Problem requirements
From the records below, copy every line that contains the word "shown".

═════ Records for this task ═════

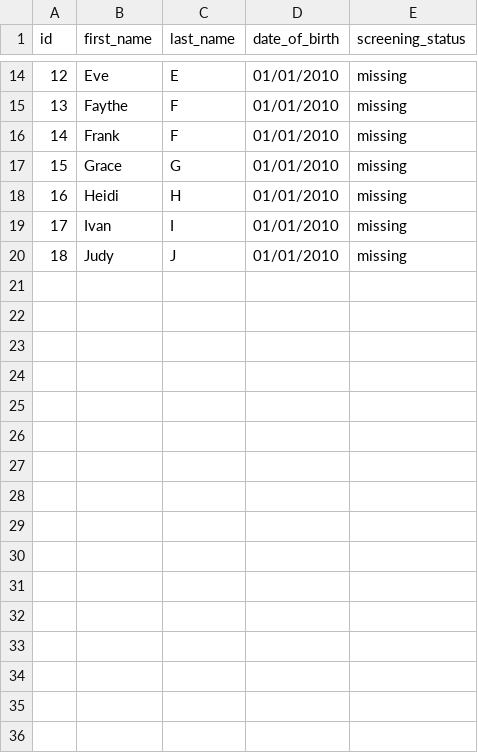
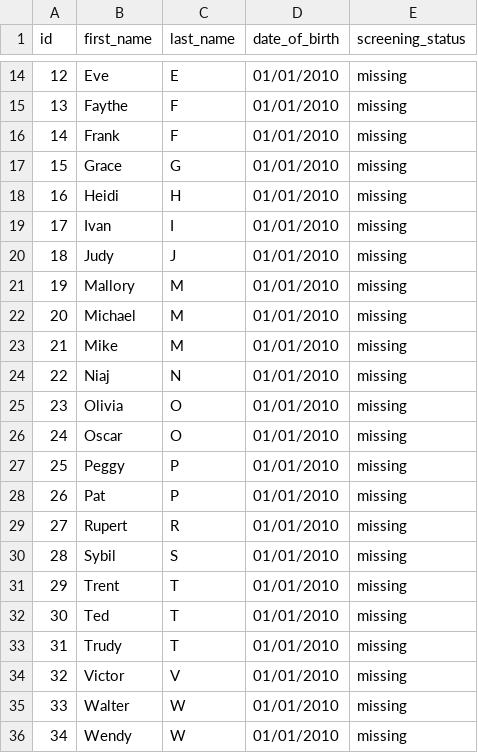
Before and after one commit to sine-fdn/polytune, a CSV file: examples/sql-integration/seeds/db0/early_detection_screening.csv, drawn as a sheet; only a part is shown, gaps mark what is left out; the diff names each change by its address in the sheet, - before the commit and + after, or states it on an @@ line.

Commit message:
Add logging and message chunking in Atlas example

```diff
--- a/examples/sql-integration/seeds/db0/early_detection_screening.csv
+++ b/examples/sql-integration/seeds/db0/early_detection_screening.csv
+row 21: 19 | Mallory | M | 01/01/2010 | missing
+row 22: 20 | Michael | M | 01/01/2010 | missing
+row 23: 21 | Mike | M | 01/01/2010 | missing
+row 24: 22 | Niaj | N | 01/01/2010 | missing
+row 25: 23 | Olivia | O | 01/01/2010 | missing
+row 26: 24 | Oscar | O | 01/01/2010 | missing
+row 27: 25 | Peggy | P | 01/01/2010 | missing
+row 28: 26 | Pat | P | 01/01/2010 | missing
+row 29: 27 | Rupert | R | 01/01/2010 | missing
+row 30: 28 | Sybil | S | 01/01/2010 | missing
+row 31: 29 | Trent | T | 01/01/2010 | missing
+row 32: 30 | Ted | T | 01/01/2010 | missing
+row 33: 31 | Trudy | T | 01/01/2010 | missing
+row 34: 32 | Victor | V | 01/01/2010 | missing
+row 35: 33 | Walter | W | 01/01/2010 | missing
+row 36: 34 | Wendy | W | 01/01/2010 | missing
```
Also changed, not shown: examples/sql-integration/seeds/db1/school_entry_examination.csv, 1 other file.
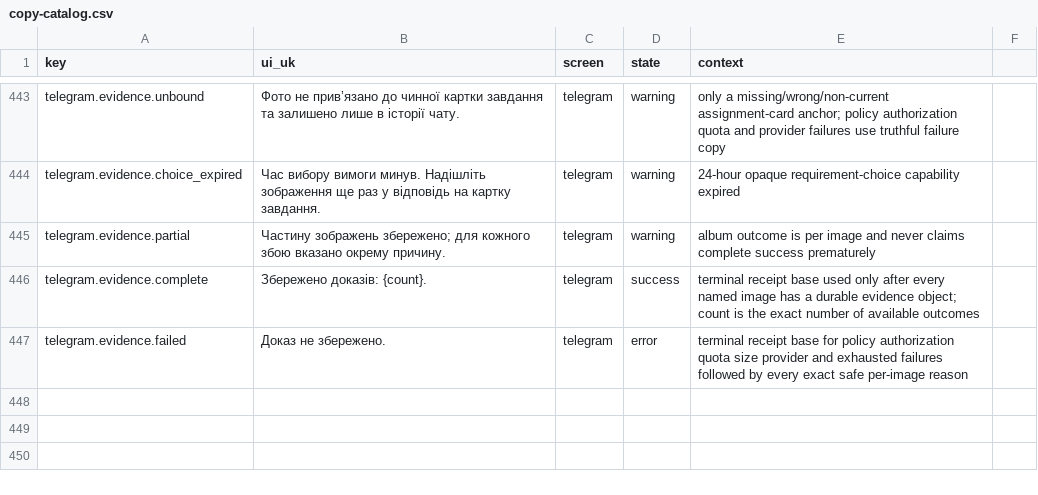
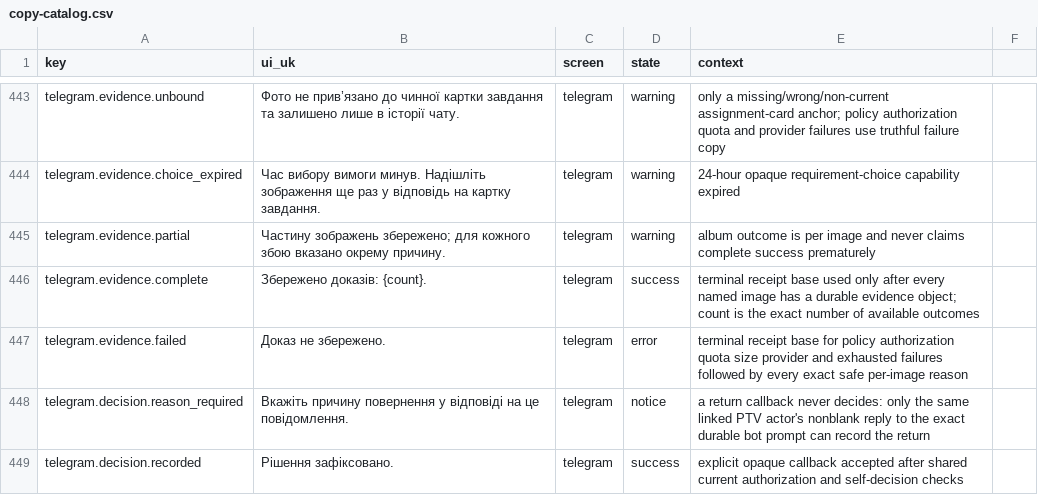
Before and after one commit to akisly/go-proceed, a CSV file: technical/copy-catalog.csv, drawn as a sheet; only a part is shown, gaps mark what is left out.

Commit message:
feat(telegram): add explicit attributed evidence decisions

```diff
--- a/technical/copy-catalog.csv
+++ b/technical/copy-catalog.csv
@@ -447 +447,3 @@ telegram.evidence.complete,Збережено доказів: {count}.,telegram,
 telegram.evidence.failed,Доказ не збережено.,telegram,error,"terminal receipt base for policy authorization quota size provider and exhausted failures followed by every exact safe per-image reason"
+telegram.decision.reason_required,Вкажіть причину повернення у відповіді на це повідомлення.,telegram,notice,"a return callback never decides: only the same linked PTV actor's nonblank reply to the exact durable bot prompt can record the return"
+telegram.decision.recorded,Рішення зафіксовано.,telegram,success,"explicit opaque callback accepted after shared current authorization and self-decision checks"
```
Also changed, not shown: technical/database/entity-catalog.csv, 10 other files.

═════
═════ Records for this task ═════

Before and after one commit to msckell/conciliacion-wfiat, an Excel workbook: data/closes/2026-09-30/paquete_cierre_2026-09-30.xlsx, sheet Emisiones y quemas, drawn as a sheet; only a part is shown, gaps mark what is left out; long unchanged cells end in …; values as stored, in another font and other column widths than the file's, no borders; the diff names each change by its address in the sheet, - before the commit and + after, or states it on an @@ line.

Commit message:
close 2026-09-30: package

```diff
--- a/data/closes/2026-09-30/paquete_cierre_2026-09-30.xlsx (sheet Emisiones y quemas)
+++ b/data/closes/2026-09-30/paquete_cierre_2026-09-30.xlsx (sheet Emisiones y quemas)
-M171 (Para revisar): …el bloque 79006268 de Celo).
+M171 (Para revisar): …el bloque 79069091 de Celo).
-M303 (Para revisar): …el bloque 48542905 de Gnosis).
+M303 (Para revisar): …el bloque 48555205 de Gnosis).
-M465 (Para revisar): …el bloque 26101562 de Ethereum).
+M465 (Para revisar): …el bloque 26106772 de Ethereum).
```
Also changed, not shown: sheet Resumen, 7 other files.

═════
═════ Records for this task ═════

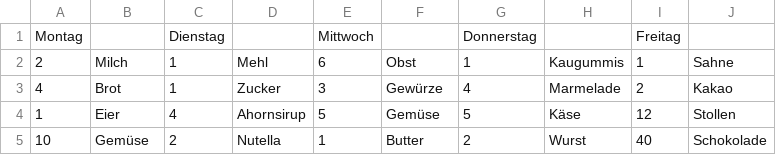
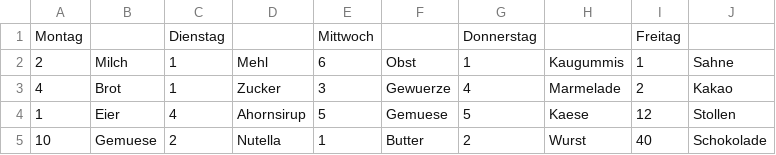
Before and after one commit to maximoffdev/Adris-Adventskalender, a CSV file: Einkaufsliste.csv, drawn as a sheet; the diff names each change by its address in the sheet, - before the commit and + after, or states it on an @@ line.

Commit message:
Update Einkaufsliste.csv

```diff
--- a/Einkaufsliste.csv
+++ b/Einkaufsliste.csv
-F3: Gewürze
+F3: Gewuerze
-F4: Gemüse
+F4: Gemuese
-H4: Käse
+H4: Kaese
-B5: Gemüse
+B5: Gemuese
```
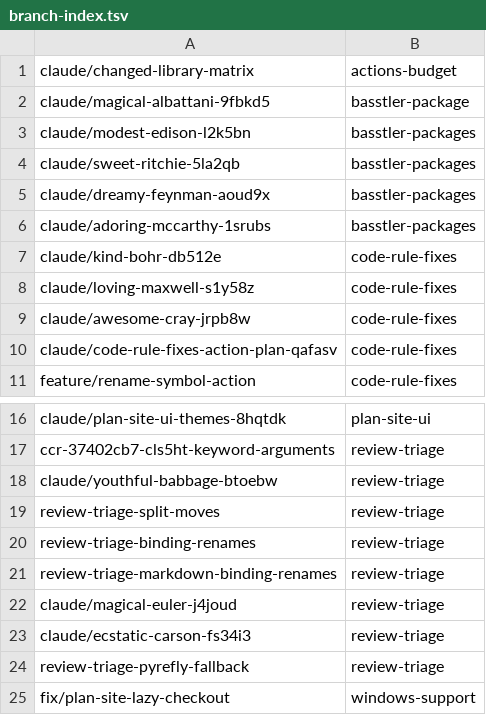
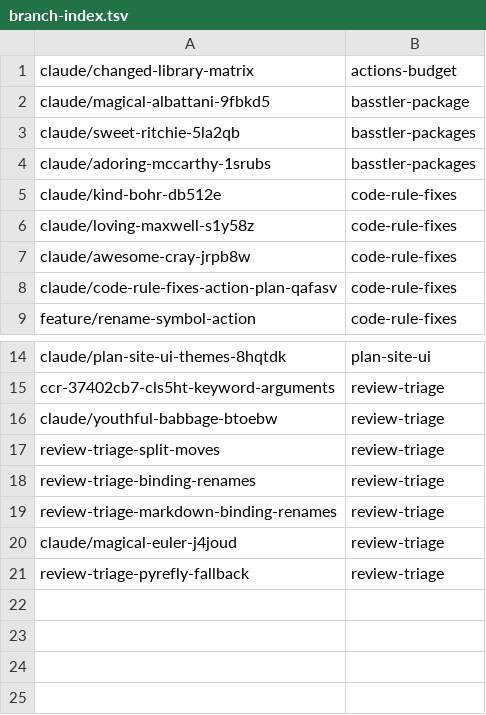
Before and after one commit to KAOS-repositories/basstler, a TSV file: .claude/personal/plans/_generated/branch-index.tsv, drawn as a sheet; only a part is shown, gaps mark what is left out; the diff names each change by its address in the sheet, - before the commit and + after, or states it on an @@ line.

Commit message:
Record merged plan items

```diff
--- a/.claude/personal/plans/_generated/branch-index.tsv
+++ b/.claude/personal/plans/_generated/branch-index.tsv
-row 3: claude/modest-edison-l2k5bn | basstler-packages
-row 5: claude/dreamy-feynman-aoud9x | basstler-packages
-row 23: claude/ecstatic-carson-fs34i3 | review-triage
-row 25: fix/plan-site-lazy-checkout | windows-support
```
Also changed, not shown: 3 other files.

═════

Output for this exercise
Before and after one commit to sine-fdn/polytune, a CSV file: examples/sql-integration/seeds/db0/early_detection_screening.csv, drawn as a sheet; only a part is shown, gaps mark what is left out; the diff names each change by its address in the sheet, - before the commit and + after, or states it on an @@ line.
Also changed, not shown: examples/sql-integration/seeds/db1/school_entry_examination.csv, 1 other file.
Before and after one commit to akisly/go-proceed, a CSV file: technical/copy-catalog.csv, drawn as a sheet; only a part is shown, gaps mark what is left out.
Also changed, not shown: technical/database/entity-catalog.csv, 10 other files.
Before and after one commit to msckell/conciliacion-wfiat, an Excel workbook: data/closes/2026-09-30/paquete_cierre_2026-09-30.xlsx, sheet Emisiones y quemas, drawn as a sheet; only a part is shown, gaps mark what is left out; long unchanged cells end in …; values as stored, in another font and other column widths than the file's, no borders; the diff names each change by its address in the sheet, - before the commit and + after, or states it on an @@ line.
Also changed, not shown: sheet Resumen, 7 other files.
Before and after one commit to KAOS-repositories/basstler, a TSV file: .claude/personal/plans/_generated/branch-index.tsv, drawn as a sheet; only a part is shown, gaps mark what is left out; the diff names each change by its address in the sheet, - before the commit and + after, or states it on an @@ line.
Also changed, not shown: 3 other files.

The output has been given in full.